---------- GIVEN RECORDS ----------

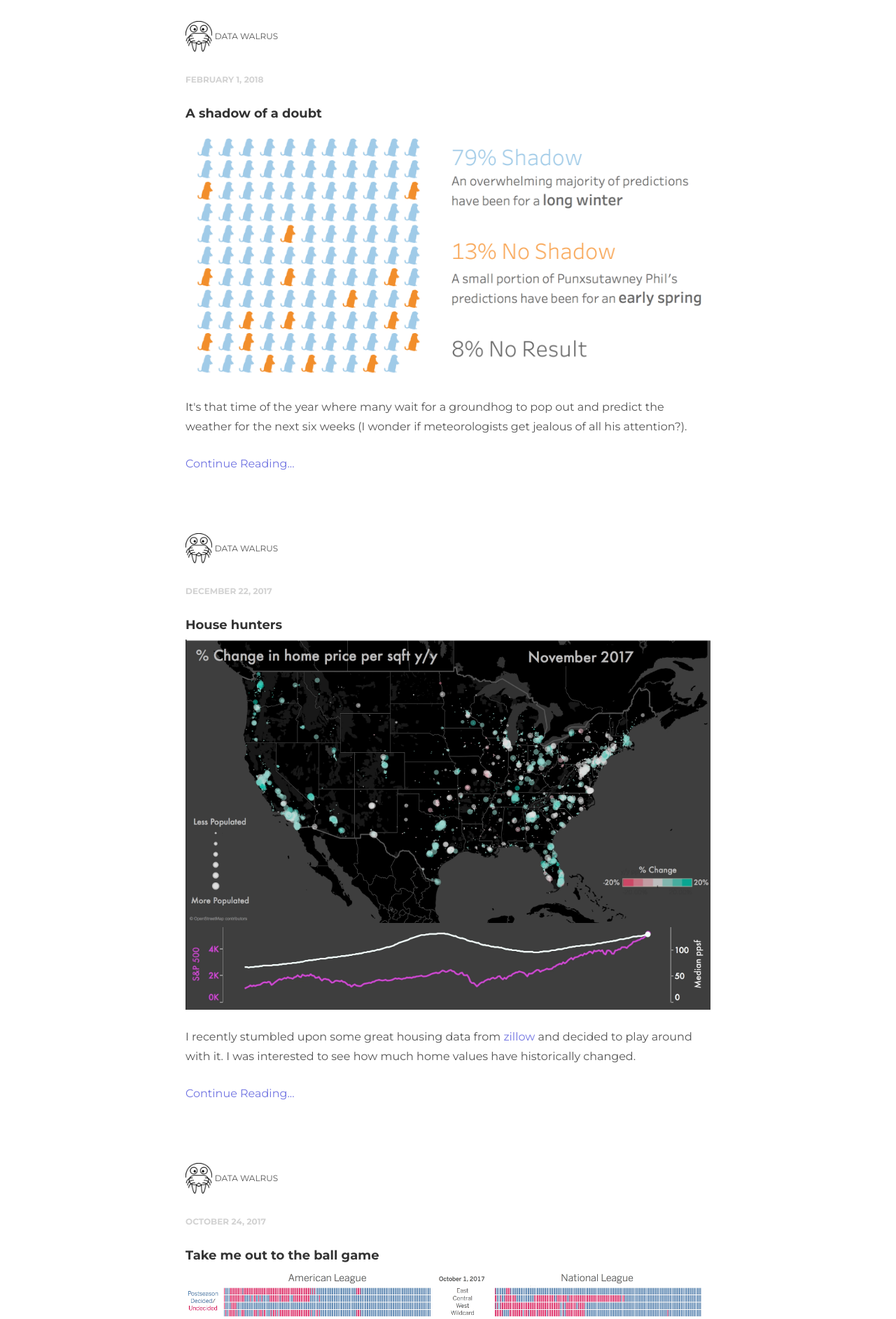
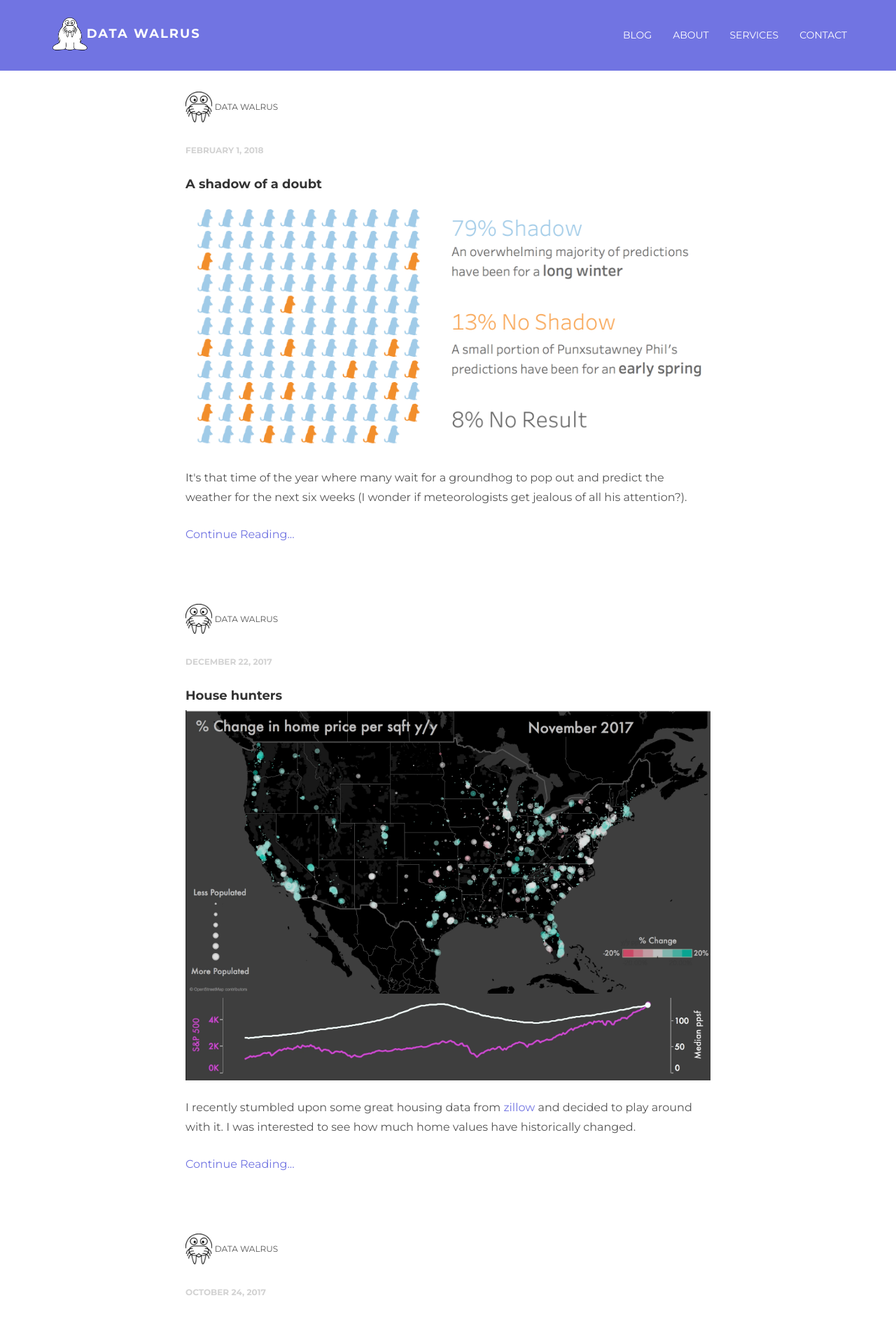
Before and after one commit to olddatawalrus/test, a Python web app: template helloworld/templates/index.html in a window 1280 px wide. Shown: the top 1885 px of the page at 70% size. Run offline with Jinja, Linux system fonts and the light colour scheme; the template is opened without the code that fills it, so the values that code supplies are empty; some libraries are stand-ins or nearby versions.

Commit message:
Update index.html

```diff
--- a/helloworld/templates/index.html
+++ b/helloworld/templates/index.html
@@ -1,10 +1,74 @@
 {% extends "base.html" %}
 
-{% block body %}
+{% block header %}
+<div class="navbar navbar-inverse navbar-static-top">
+  <div class="container">
+    <div class="navbar-header">
+      <button type="button" class="navbar-toggle" data-toggle="collapse" data-target=".navbar-collapse">
+        <span class="icon-bar"></span>
+        <span class="icon-bar"></span>
+        <span class="icon-bar"></span>
+      </button>
+      <img class="img-brand" src="static/helloworld/img/walrus_edit.png" width="50px" height="50px">
+      <a class="navbar-brand" href="index.html">Data Walrus</a>
+    </div>
+    <div class="navbar-collapse collapse">
+      <ul class="nav navbar-nav navbar-right">
+        <!-- <li><a href="work.html">Work</a></li> -->
+        <li><a href="index.html">Blog</a></li>
+        <li><a href="about.html">About</a></li>
+        <li><a href="services.html">Services</a></li>
+        <li><a href="contact.html">Contact</a></li>
+      </ul>
+    </div><!--/.nav-collapse -->
+  </div>
+</div>
+{% endblock %}
 
 
-    <!-- Bootstrap core JavaScript
-    ================================================== -->
-    <!-- Placed at the end of the document so the pages load faster -->
-    <script src="/static/helloworld/js/bootstrap.min.js"></script>
+{% block footer %}
+<div id="footer">
+	<div class="container">
+		<div class="row">
+<!-- 			<div class="col-lg-4">
+				<h4>My Bunker</h4>
+				<p>
+					Some Address 987,<br/>
+					+34 9054 5455, <br/>
+					Madrid, Spain.
+				</p>
+			</div> -->
+
+			<div class="col-lg-4">
+				<!-- <h4>My Links</h4> -->
+				<p>
+					<!-- <a href="https://github.com/thedatawalrus/thedatawalrus.github.io">Github</a><br/>
+					<a href="https://twitter.com/data_walrus">Twitter</a><br/> -->
+					<a href="https://github.com/thedatawalrus/thedatawalrus.github.io">
+						<img src="static/helloworld/img/github-icon.png" alt="" width="40px" height="40px" hspace="3">
+					</a>
+					<a href="https://twitter.com/data_walrus">
+						<img src="static/helloworld/img/Twitterbird.png" alt="" width="40px" height="40px" hspace="3">
+					</a>
+					<a href="mailto:datawalrus@gmail.com">
+						<img src="static/helloworld/img/email-circle.png" alt="" width="40px" height="40px" hspace="3">
+					</a>
+					<!-- <a href="#">Facebook</a> -->
+				</p>
+			</div><!-- /col-lg-4 -->
+			<div class="col-lg-4">
+				<h4></h4>
+				<p>
+				</p>
+			</div>
+
+			<div class="col-lg-4">
+				<h4>What is Data Walrus?</h4>
+				<p>Putting together interesting visualizations using multiple data tools!</p>
+			</div>
+
+		</div>
+
+	</div>
+</div>
 {% endblock %}
```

----------

#### WORK INSTRUCTION:
What is needed is an exact reprint of every entry, pictures excluded.

#### SOLVED PROBLEM:
Before and after one commit to olddatawalrus/test, a Python web app: template helloworld/templates/index.html in a window 1280 px wide. Shown: the top 1885 px of the page at 70% size. Run offline with Jinja, Linux system fonts and the light colour scheme; the template is opened without the code that fills it, so the values that code supplies are empty; some libraries are stand-ins or nearby versions.

Commit message:
Update index.html

```diff
--- a/helloworld/templates/index.html
+++ b/helloworld/templates/index.html
@@ -1,10 +1,74 @@
 {% extends "base.html" %}
 
-{% block body %}
+{% block header %}
+<div class="navbar navbar-inverse navbar-static-top">
+  <div class="container">
+    <div class="navbar-header">
+      <button type="button" class="navbar-toggle" data-toggle="collapse" data-target=".navbar-collapse">
+        <span class="icon-bar"></span>
+        <span class="icon-bar"></span>
+        <span class="icon-bar"></span>
+      </button>
+      <img class="img-brand" src="static/helloworld/img/walrus_edit.png" width="50px" height="50px">
+      <a class="navbar-brand" href="index.html">Data Walrus</a>
+    </div>
+    <div class="navbar-collapse collapse">
+      <ul class="nav navbar-nav navbar-right">
+        <!-- <li><a href="work.html">Work</a></li> -->
+        <li><a href="index.html">Blog</a></li>
+        <li><a href="about.html">About</a></li>
+        <li><a href="services.html">Services</a></li>
+        <li><a href="contact.html">Contact</a></li>
+      </ul>
+    </div><!--/.nav-collapse -->
+  </div>
+</div>
+{% endblock %}
 
 
-    <!-- Bootstrap core JavaScript
-    ================================================== -->
-    <!-- Placed at the end of the document so the pages load faster -->
-    <script src="/static/helloworld/js/bootstrap.min.js"></script>
+{% block footer %}
+<div id="footer">
+	<div class="container">
+		<div class="row">
+<!-- 			<div class="col-lg-4">
+				<h4>My Bunker</h4>
+				<p>
+					Some Address 987,<br/>
+					+34 9054 5455, <br/>
+					Madrid, Spain.
+				</p>
+			</div> -->
+
+			<div class="col-lg-4">
+				<!-- <h4>My Links</h4> -->
+				<p>
+					<!-- <a href="https://github.com/thedatawalrus/thedatawalrus.github.io">Github</a><br/>
+					<a href="https://twitter.com/data_walrus">Twitter</a><br/> -->
+					<a href="https://github.com/thedatawalrus/thedatawalrus.github.io">
+						<img src="static/helloworld/img/github-icon.png" alt="" width="40px" height="40px" hspace="3">
+					</a>
+					<a href="https://twitter.com/data_walrus">
+						<img src="static/helloworld/img/Twitterbird.png" alt="" width="40px" height="40px" hspace="3">
+					</a>
+					<a href="mailto:datawalrus@gmail.com">
+						<img src="static/helloworld/img/email-circle.png" alt="" width="40px" height="40px" hspace="3">
+					</a>
+					<!-- <a href="#">Facebook</a> -->
+				</p>
+			</div><!-- /col-lg-4 -->
+			<div class="col-lg-4">
+				<h4></h4>
+				<p>
+				</p>
+			</div>
+
+			<div class="col-lg-4">
+				<h4>What is Data Walrus?</h4>
+				<p>Putting together interesting visualizations using multiple data tools!</p>
+			</div>
+
+		</div>
+
+	</div>
+</div>
 {% endblock %}
```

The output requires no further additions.